THORNLEY, a township, in the parish of Kelloe, union of Easington, S. division of Easington ward, N. division of the county of Durham, 6½ miles (S.E. by E.) from Durham; containing 2,730 inhabitants. This place was distinguished in the twelfth century as the retreat of William de St. Barbara, Bishop of Durham, who, during the usurpation of the see, on the death of Gilfrid Rufus, by William Cummin, chancellor of the king of Scotland, took refuge with his retinue in an ancient castle here, which appears to have been strongly fortified. The township comprises the two estates of Thornley Hall and Gore Hall, both of which have been the property of the Spearman family for more than 150 years. Thornley Hall, a spacious mansion supposed to occupy the site of the castle, is situated on a commanding eminence, and is now the residence of the agents of an extensive colliery commenced here in 1833, previously to which year the population of the township did not exceed 60 persons.
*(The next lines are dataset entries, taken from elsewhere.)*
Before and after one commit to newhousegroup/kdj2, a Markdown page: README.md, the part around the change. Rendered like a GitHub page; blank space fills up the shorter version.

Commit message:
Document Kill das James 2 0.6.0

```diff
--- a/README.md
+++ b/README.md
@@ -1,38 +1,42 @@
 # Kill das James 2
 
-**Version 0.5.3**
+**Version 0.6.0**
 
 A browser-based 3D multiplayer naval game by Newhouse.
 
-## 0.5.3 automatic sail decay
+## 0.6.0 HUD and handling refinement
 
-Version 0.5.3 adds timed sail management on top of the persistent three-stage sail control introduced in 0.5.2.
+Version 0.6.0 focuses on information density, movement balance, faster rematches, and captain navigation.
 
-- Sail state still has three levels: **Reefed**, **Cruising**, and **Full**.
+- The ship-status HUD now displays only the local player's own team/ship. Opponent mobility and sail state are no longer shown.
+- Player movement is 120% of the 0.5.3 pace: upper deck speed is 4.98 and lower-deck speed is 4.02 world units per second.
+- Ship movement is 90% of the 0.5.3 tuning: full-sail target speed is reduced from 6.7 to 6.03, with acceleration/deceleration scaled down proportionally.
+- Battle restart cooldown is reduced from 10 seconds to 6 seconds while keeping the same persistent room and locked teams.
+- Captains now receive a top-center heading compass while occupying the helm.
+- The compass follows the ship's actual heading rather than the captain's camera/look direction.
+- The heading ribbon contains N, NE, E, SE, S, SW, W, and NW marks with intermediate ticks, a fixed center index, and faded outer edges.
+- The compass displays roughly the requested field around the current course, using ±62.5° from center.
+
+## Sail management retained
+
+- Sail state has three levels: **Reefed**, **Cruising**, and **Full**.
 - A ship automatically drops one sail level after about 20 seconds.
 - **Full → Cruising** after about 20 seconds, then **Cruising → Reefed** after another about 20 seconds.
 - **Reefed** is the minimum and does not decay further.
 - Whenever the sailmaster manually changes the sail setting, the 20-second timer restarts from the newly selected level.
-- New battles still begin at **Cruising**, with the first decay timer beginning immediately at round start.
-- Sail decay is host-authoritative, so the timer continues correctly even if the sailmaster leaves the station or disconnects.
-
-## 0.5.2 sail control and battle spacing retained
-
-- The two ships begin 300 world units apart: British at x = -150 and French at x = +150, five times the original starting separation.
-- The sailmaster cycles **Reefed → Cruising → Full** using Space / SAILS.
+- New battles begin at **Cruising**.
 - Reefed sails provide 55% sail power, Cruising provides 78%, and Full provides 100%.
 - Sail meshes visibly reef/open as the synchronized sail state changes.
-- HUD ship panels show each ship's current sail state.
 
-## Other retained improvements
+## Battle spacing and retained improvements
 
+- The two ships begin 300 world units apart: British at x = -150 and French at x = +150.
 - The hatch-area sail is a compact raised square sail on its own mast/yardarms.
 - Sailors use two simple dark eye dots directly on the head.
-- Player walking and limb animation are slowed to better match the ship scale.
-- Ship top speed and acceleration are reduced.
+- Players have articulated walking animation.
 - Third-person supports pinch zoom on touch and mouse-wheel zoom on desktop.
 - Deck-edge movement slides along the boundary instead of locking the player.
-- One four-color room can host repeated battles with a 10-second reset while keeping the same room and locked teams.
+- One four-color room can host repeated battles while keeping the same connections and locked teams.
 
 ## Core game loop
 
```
The coal is of very excellent quality, and is conveyed by railway to Hartlepool, whence it is shipped for the London market under the appellation of "Hartlepool Wallsend." A district church in the early English style was erected in 1842, by subscription, aided by a grant of £250 from Her Majesty's Commissioners; it is a neat structure, and calculated to accommodate 474 persons. The living is a perpetual curacy in the gift of the Vicar, with an income of £150. The vicarial tithes have been commuted for £20. There are places of worship for Primitive Methodists and Wesleyans.
Extract from: A Topographical Dictionary of England comprising the several counties, cities, boroughs, corporate and market towns, parishes, and townships..... 7th Edition, by Samuel Lewis, London, 1848.